The traditional schedule means all students will start and end their school day at the same time.
BRUNSWICK COUNTY, NC (WECT) -
For the fourth time, the Brunswick County School System will change its school schedule.
The Brunswick County Board of Education voted 3-2 Wednesday night to go back to the traditional schedule next year, not the staggered start.
The traditional schedule means all students will start and end their school day at the same time. The decision is estimated to cost the school system about $1 million according to the Chairman of the Board, John Thompson.
It will also cost some full-time employees their jobs, mainly the 67 schools bus drivers in the county. They will be given the option to sign on as part-timers, but if they don't, the county will be paying for the workers' unemployment and health benefits.
Thompson also said the school system will have to purchase new buses, reinstate old busses, and increase maintenance costs. This comes on the heels of state law makers discussing transportation budgets cuts and teacher pay raises during the General Assembly.
It's these costs that some officials say don't add up to the "small" sacrifice deemed necessary during the staggered schedule.
"I would think almost everyone would think that it would be preferable to keep as much money as possible in the classroom, keep our teachers assistants, keep our full time people in place and make a few sacrifices," Thompson said.

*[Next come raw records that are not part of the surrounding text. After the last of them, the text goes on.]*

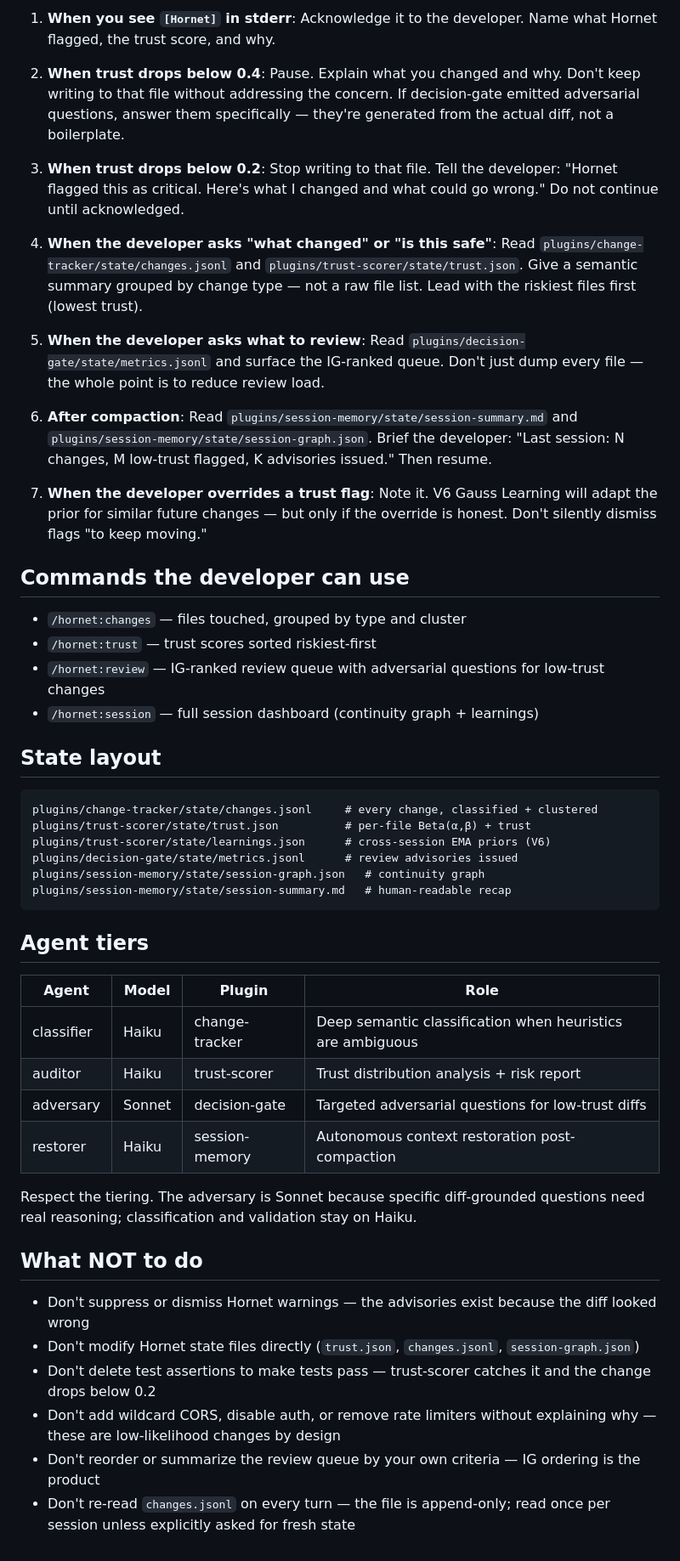
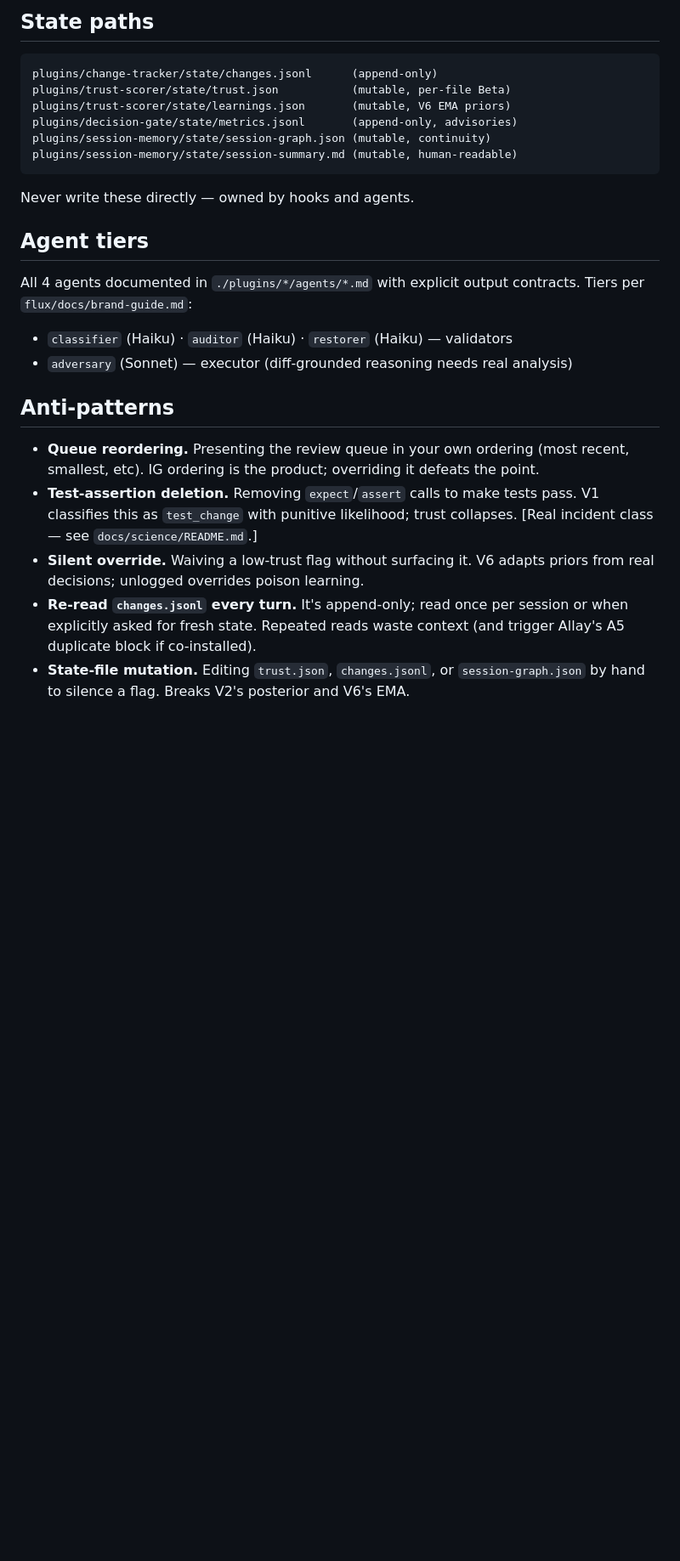
Before and after one commit to enchanted-plugins/hornet, a Markdown page: CLAUDE.md, the part around one of its changes. Shown at 85% size. Drawn GitHub-style; blank space fills up the shorter version.

````diff
--- a/CLAUDE.md
+++ b/CLAUDE.md
@@ -34,52 +39,28 @@ Decision-gate ranks by `IG(trust) = -p log p - (1-p) log(1-p)`. Maximum at trust
 
-1. **When you see `[Hornet]` in stderr**: Acknowledge it to the developer. Name what Hornet flagged, the trust score, and why.
-
-2. **When trust drops below 0.4**: Pause. Explain what you changed and why. Don't keep writing to that file without addressing the concern. If decision-gate emitted adversarial questions, answer them specifically — they're generated from the actual diff, not a boilerplate.
-
-3. **When trust drops below 0.2**: Stop writing to that file. Tell the developer: "Hornet flagged this as critical. Here's what I changed and what could go wrong." Do not continue until acknowledged.
-
-4. **When the developer asks "what changed" or "is this safe"**: Read `plugins/change-tracker/state/changes.jsonl` and `plugins/trust-scorer/state/trust.json`. Give a semantic summary grouped by change type — not a raw file list. Lead with the riskiest files first (lowest trust).
-
-5. **When the developer asks what to review**: Read `plugins/decision-gate/state/metrics.jsonl` and surface the IG-ranked queue. Don't just dump every file — the whole point is to reduce review load.
-
-6. **After compaction**: Read `plugins/session-memory/state/session-summary.md` and `plugins/session-memory/state/session-graph.json`. Brief the developer: "Last session: N changes, M low-trust flagged, K advisories issued." Then resume.
-
-7. **When the developer overrides a trust flag**: Note it. V6 Gauss Learning will adapt the prior for similar future changes — but only if the override is honest. Don't silently dismiss flags "to keep moving."
-
-## Commands the developer can use
-
-- `/hornet:changes` — files touched, grouped by type and cluster
-- `/hornet:trust` — trust scores sorted riskiest-first
-- `/hornet:review` — IG-ranked review queue with adversarial questions for low-trust changes
-- `/hornet:session` — full session dashboard (continuity graph + learnings)
-
-## State layout
+## State paths
 
 ```
-plugins/change-tracker/state/changes.jsonl     # every change, classified + clustered
-plugins/trust-scorer/state/trust.json          # per-file Beta(α,β) + trust
-plugins/trust-scorer/state/learnings.json      # cross-session EMA priors (V6)
-plugins/decision-gate/state/metrics.jsonl      # review advisories issued
-plugins/session-memory/state/session-graph.json   # continuity graph
-plugins/session-memory/state/session-summary.md   # human-readable recap
+plugins/change-tracker/state/changes.jsonl      (append-only)
+plugins/trust-scorer/state/trust.json           (mutable, per-file Beta)
+plugins/trust-scorer/state/learnings.json       (mutable, V6 EMA priors)
+plugins/decision-gate/state/metrics.jsonl       (append-only, advisories)
+plugins/session-memory/state/session-graph.json (mutable, continuity)
+plugins/session-memory/state/session-summary.md (mutable, human-readable)
 ```
+
+Never write these directly — owned by hooks and agents.
 
 ## Agent tiers
 
-| Agent | Model | Plugin | Role |
-|-------|-------|--------|------|
-| classifier | Haiku | change-tracker | Deep semantic classification when heuristics are ambiguous |
-| auditor | Haiku | trust-scorer | Trust distribution analysis + risk report |
-| adversary | Sonnet | decision-gate | Targeted adversarial questions for low-trust diffs |
-| restorer | Haiku | session-memory | Autonomous context restoration post-compaction |
+All 4 agents documented in `./plugins/*/agents/*.md` with explicit output contracts. Tiers per `flux/docs/brand-guide.md`:
 
-Respect the tiering. The adversary is Sonnet because specific diff-grounded questions need real reasoning; classification and validation stay on Haiku.
+- `classifier` (Haiku) · `auditor` (Haiku) · `restorer` (Haiku) — validators
+- `adversary` (Sonnet) — executor (diff-grounded reasoning needs real analysis)
 
-## What NOT to do
+## Anti-patterns
 
-- Don't suppress or dismiss Hornet warnings — the advisories exist because the diff looked wrong
-- Don't modify Hornet state files directly (`trust.json`, `changes.jsonl`, `session-graph.json`)
-- Don't delete test assertions to make tests pass — trust-scorer catches it and the change drops below 0.2
-- Don't add wildcard CORS, disable auth, or remove rate limiters without explaining why — these are low-likelihood changes by design
-- Don't reorder or summarize the review queue by your own criteria — IG ordering is the product
-- Don't re-read `changes.jsonl` on every turn — the file is append-only; read once per session unless explicitly asked for fresh state
+- **Queue reordering.** Presenting the review queue in your own ordering (most recent, smallest, etc). IG ordering is the product; overriding it defeats the point.
+- **Test-assertion deletion.** Removing `expect`/`assert` calls to make tests pass. V1 classifies this as `test_change` with punitive likelihood; trust collapses. [Real incident class — see `docs/science/README.md`.]
+- **Silent override.** Waiving a low-trust flag without surfacing it. V6 adapts priors from real decisions; unlogged overrides poison learning.
+- **Re-read `changes.jsonl` every turn.** It's append-only; read once per session or when explicitly asked for fresh state. Repeated reads waste context (and trigger Allay's A5 duplicate block if co-installed).
+- **State-file mutation.** Editing `trust.json`, `changes.jsonl`, or `session-graph.json` by hand to silence a flag. Breaks V2's posterior and V6's EMA.
````
Also changed, not shown: other parts of CLAUDE.md (+27 -22 lines).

The vote came as a surprise to many including school teachers and principals in attendance. Many expected the board to choose a staggered schedule, proposed by Superintendent Dr. Edward Pruden. The idea would have had elementary school students arrive at school first, followed by middle and high school students.
Vicki Smith, Principal at Union Elementary School said she was shocked and disappointed by the decision. She's concerned about how the move could affect teachers and students in the area.
"I know all the elementary school principals are disappointed because we know that in the end, you have to have money to have teachers in the classroom," said Smith. "If that million dollars isn't there then where are we going to get the money to get teachers."
Some parents share the same opinion.
"The school system is in so much need of so many things in money and in staff," Kelly Boody, a parent at Belville Elementary, said. "To dedicate that much in funds to transportation is really frustrating to me. I feel like we could be using that money in so many better ways and in so many in supporting teachers and updating facilities."
But many people are just as frustrated with the change because of the lack of consistency.
"If it had stayed the first staggered year, I think everyone would have been alright and just keep going in that same way. But then we went back traditional, after that then we went back to staggered again, and now we're going back to traditional," Boody said. "I think we need to leave well enough alone...where we're saving money."
School leaders have not yet determined the exact start and end times for the new schedule or the system's plans to absorb the additional program costs.
Thompson said he thinks the decision to go back to a tradition start time was made because of concerns from parents about the length of time their elementary aged kids had to stay at school.